Page 447 - ... attracted, resist the necessity, fail in understanding and voluntarily stop short of the — the embrace, in the noblest meaning of the word, then they are committing a sin against life, the call of which is simple. Perhaps sacred. And the punishment of it is an invasion of complexity, a tormenting, forcibly tortuous involution of feelings, the deepest form of suffering from which indeed something significant may come at last, which may be criminal or heroic, may be madness or wisdom — or even...
Page 342 - I must confess at once that it was Flora de Barral whom I suspected. In this world as at present organized women are the suspected half of the population. There are good reasons for that. These reasons are so discoverable with a little reflection that it is not worth my while to set them out for you. I will only mention this: that the part falling to women's share being all 'influence' has an air of occult and mysterious action, something not altogether trustworthy, like all natural forces which,...
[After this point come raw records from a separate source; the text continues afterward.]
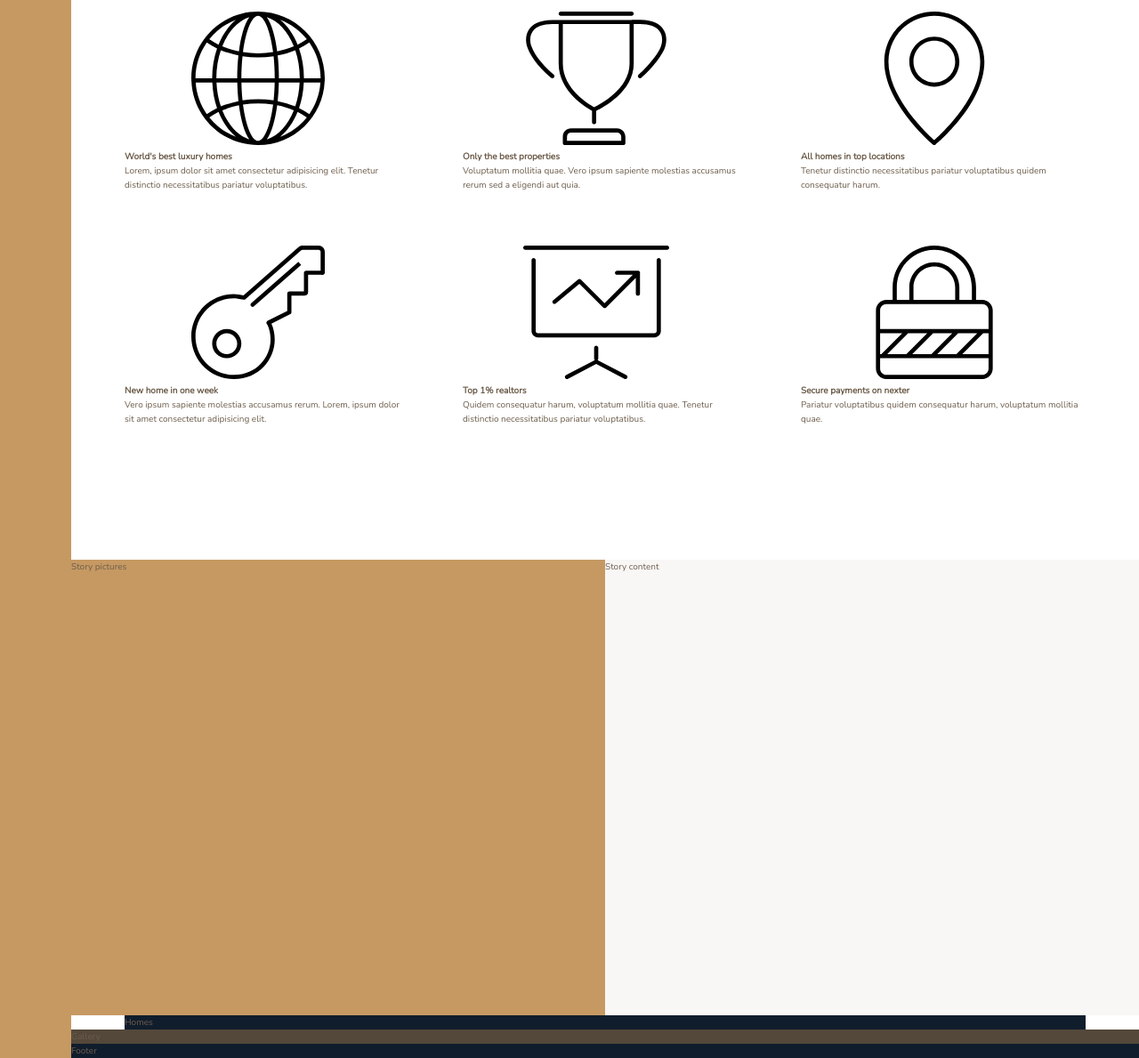
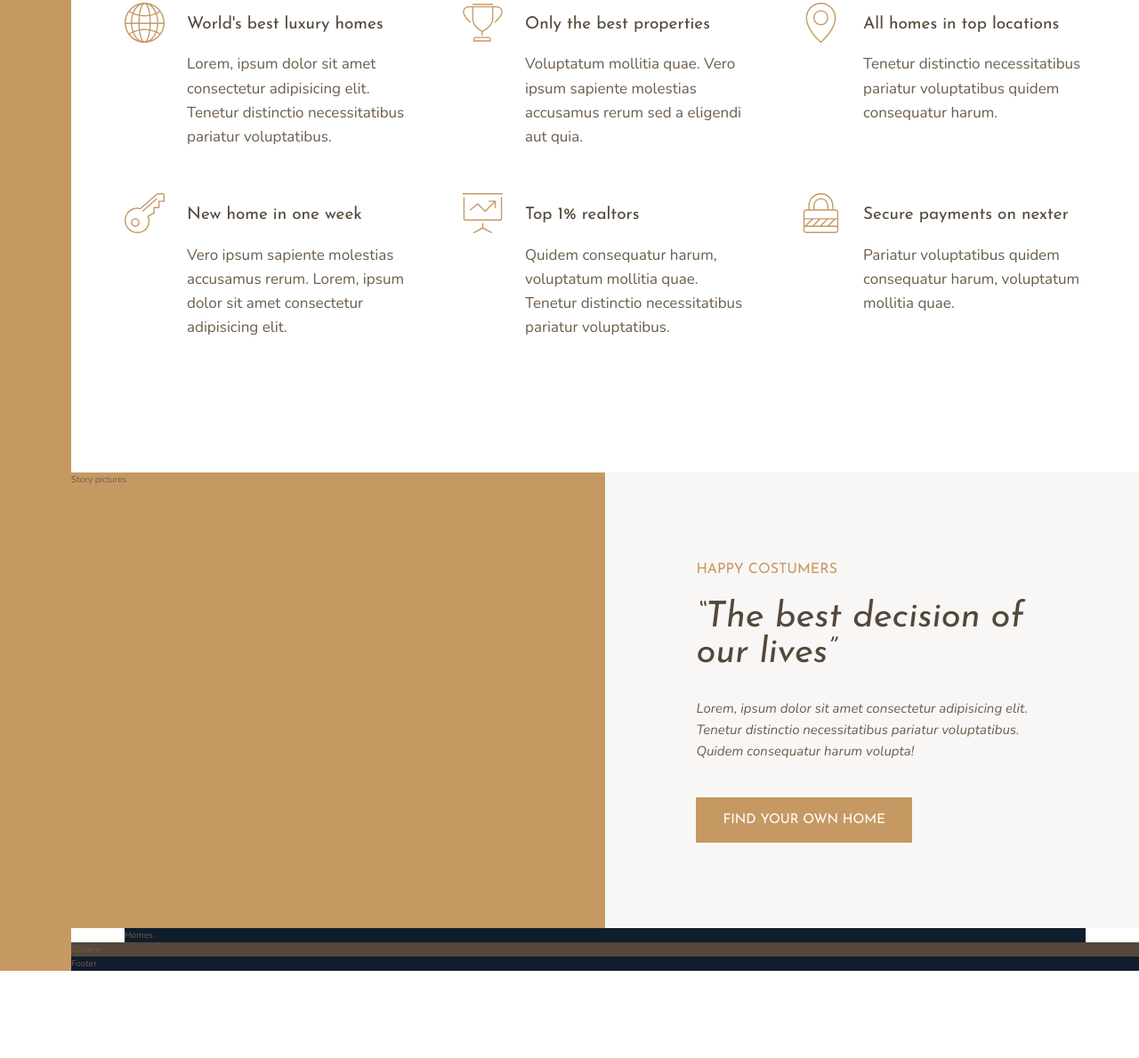
Before and after one commit to vukojevicc/Real_estate_project, a website: page index.html in a window 1280 px wide. Shown: the part 777-1966 px from the top of the page at 89% size. After the commit the page ends 1868 px from the top, so only its background shows below. Drawn offline with nearby package versions, Linux system fonts and the light colour scheme.

Commit message:
building the story section pt1

```diff
--- a/index.html
+++ b/index.html
@@ -30,7 +30,7 @@
                 <svg class="feature__icon">
                     <use xlink:href = 'img/sprite.svg#icon-global'></use>
                 </svg>
-                <h4 class="heading-4">World's best luxury homes</h4>
+                <h4 class="heading-4 heading-4--dark">World's best luxury homes</h4>
                 <p class="feature__text">Lorem, ipsum dolor sit amet consectetur adipisicing elit. Tenetur distinctio necessitatibus pariatur voluptatibus.</p>
             </div>
 
@@ -38,7 +38,7 @@
                 <svg class="feature__icon">
                     <use xlink:href = 'img/sprite.svg#icon-trophy'></use>
                 </svg>
-                <h4 class="heading-4">Only the best properties</h4>
+                <h4 class="heading-4 heading-4--dark">Only the best properties</h4>
                 <p class="feature__text">Voluptatum mollitia quae. Vero ipsum sapiente molestias accusamus rerum sed a eligendi aut quia.</p>
             </div>
 
@@ -46,7 +46,7 @@
                 <svg class="feature__icon">
                     <use xlink:href = 'img/sprite.svg#icon-map-pin'></use>
                 </svg>
-                <h4 class="heading-4">All homes in top locations</h4>
+                <h4 class="heading-4 heading-4--dark">All homes in top locations</h4>
                 <p class="feature__text">Tenetur distinctio necessitatibus pariatur voluptatibus quidem consequatur harum.</p>
             </div>
 
@@ -54,7 +54,7 @@
                 <svg class="feature__icon">
                     <use xlink:href = 'img/sprite.svg#icon-key'></use>
                 </svg>
-                <h4 class="heading-4">New home in one week</h4>
+                <h4 class="heading-4 heading-4--dark">New home in one week</h4>
                 <p class="feature__text">Vero ipsum sapiente molestias accusamus rerum. Lorem, ipsum dolor sit amet consectetur adipisicing elit.</p>
             </div>
 
@@ -62,7 +62,7 @@
                 <svg class="feature__icon">
                     <use xlink:href = 'img/sprite.svg#icon-presentation'></use>
                 </svg>
-                <h4 class="heading-4">Top 1% realtors</h4>
+                <h4 class="heading-4 heading-4--dark">Top 1% realtors</h4>
                 <p class="feature__text">Quidem consequatur harum, voluptatum mollitia quae. Tenetur distinctio necessitatibus pariatur voluptatibus.</p>
             </div>
 
@@ -70,7 +70,7 @@
                 <svg class="feature__icon">
                     <use xlink:href = 'img/sprite.svg#icon-lock'></use>
                 </svg>
-                <h4 class="heading-4">Secure payments on nexter</h4>
+                <h4 class="heading-4 heading-4--dark">Secure payments on nexter</h4>
                 <p class="feature__text">Pariatur voluptatibus quidem consequatur harum, voluptatum mollitia quae.</p>
             </div>
 
@@ -81,7 +81,12 @@
         </div>
 
         <div class="story__content">
-            Story content
+            <h3 class="heading-3 mb-sm">Happy Costumers</h3>
+            <h2 class="heading-2 heading-2--dark mb-md">&ldquo;The best decision of our lives&rdquo;</h2>
+            <p class="story__text">
+                Lorem, ipsum dolor sit amet consectetur adipisicing elit. Tenetur distinctio necessitatibus pariatur voluptatibus. Quidem consequatur harum volupta!
+            </p>
+            <button class="btn">Find your own home</button>
         </div>
 
         <section class="homes">
--- a/sass/_features.scss
+++ b/sass/_features.scss
@@ -4,6 +4,28 @@
     margin: 15rem 0;
 
     display: grid;
-    grid-template-columns: repeat(3, 1fr);
+    //grid-template-columns: repeat(3, 1fr);
+    grid-template-columns: repeat(auto-fit, minmax(25rem, 1fr)); // prilagodjavanje grida sirini ekrana bez medija kverija
     grid-gap: 6rem;
+    align-items: start;
 }
+
+.feature{
+
+    display: grid;
+    grid-template-columns: min-content 1fr;
+    grid-row-gap: 1.5rem;
+    grid-column-gap: 2.5rem;
+
+    &__icon{
+        fill: $color-primary;
+        width: 4.5rem;
+        height: 4.5rem;
+        grid-row: 1 / span 2;
+        transform: translateY(-1rem);
+    }
+
+    &__text{
+        font-size: 1.7rem;
+    }
+}
--- a/sass/_story.scss
+++ b/sass/_story.scss
@@ -8,5 +8,17 @@
     &__content{
         background-color: $color-grey-light-1;
         grid-column: col-start 5 / full-end;
+
+        padding: 6rem 8vw;
+        display: flex;
+        flex-direction: column;
+        justify-content: center;
+        align-items: flex-start;
+    }
+
+    &__text{
+        font-size: 1.5rem;
+        font-style: italic;
+        margin-bottom: 4rem;
     }
 }
--- a/sass/_typography.scss
+++ b/sass/_typography.scss
@@ -0,0 +1,66 @@
+%heading{
+    font-family: $font-display;
+    font-weight: 400;
+}
+
+.heading-1{
+    @extend %heading;
+}
+
+.heading-2{
+    @extend %heading;
+
+    font-size: 4rem;
+    font-style: italic;
+    line-height: 1; // 100% of elements font-size.
+
+    &--light{
+        color: $color-grey-light-1;
+    }
+    &--dark{
+        color: $color-grey-dark-1;
+    }
+}
+
+.heading-3{
+    @extend %heading;
+
+    font-size: 1.6rem;
+    color: $color-primary;
+    text-transform: uppercase;
+}
+
+.heading-4{
+    @extend %heading;
+
+    font-size: 1.9rem;
+
+    &--light{
+        color: $color-grey-light-1;
+    }
+    &--dark{
+        color: $color-grey-dark-1;
+    }
+}
+
+.btn{
+    background-color: $color-primary;
+    color: #fff;
+    border: none;
+    border-radius: 0;
+    font-family: $font-display;
+    font-size: 1.5rem;
+    text-transform: uppercase;
+    padding: 1.8rem 3rem;
+    cursor: pointer;
+    transition: all .2s;
+
+    &:hover{
+        background-color: $color-primary-dark;
+    }
+}
+
+.mb-sm { margin-bottom: 2rem; }
+.mb-md { margin-bottom: 3rem; }
+.mb-lg { margin-bottom: 4rem; }
+.mb-hg { margin-bottom: 8rem; }
```
Also changed, not shown: css/style.css.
Page 91 - ... understand that, with the shock of the agonies and perplexities of his trial, the imagination of that man, whose moods, notions, and motives wore frequently an air of grotesque mystery — that his imagination had been at last roused into activity. And this was awful. Just try to enter into the feelings of a man whose imagination wakes up at the very moment he is about to enter the tomb.
Page 346 - But it was a love born of that rare pity which is not akin to contempt because rooted in an overwhelmingly strong capacity for tenderness — the tenderness of the fiery, predatory kind — the tenderness of silent, solitary men, the voluntary, passionate outcasts of their kind. At_th.e same time I am jprced to think_thathis vanity must have been enormous. "Wh'at~BIg eyes she has,
Page 212 - things are not always what they seem.' " Her little head with its deep blue eyes, eyes of tenderness and anger under the black arch of fine eyebrows, was very still. The mouth looked very red in the white face peeping from under the veil, the little pointed chin had in its form something aggressive. Slight and even angular in her modest black dress she was an appealing and — yes — she was a desirable little figure.
Page 33 - He was lucky in his audience. "A very good name," said Marlow looking at him approvingly. "A sailor finds a deep feeling of security in the exercise of his calling. The exacting life of the sea has this advantage over the life of the earth, that its claims are simple and cannot be evaded.
Page 219 - ... that end of the town where life goes on unadorned by grace or splendour; they passed us in their shabby garments, with sallow faces, haggard, anxious or weary, or simply without expression, in an unsmiling sombre stream not made up of lives but of mere unconsidered existences whose joys, struggles, thoughts, sorrows and their very hopes were miserable, glamourless, and of no account in the world. And when one thought of their reality to themselves one's heart became oppressed.
Page 296 - ... surprised by the experience life was holding in store for him. This would account for his remembering so much of it with considerable vividness. For instance, the impressions attending his first breakfast on board the Ferndale, both visual and mental, were as fresh to him as if received yesterday. "The surprise, it is easy to understand, would arise from the inability to interpret aright the signs which experience (a thing mysterious in itself) makes to our understanding and emotions.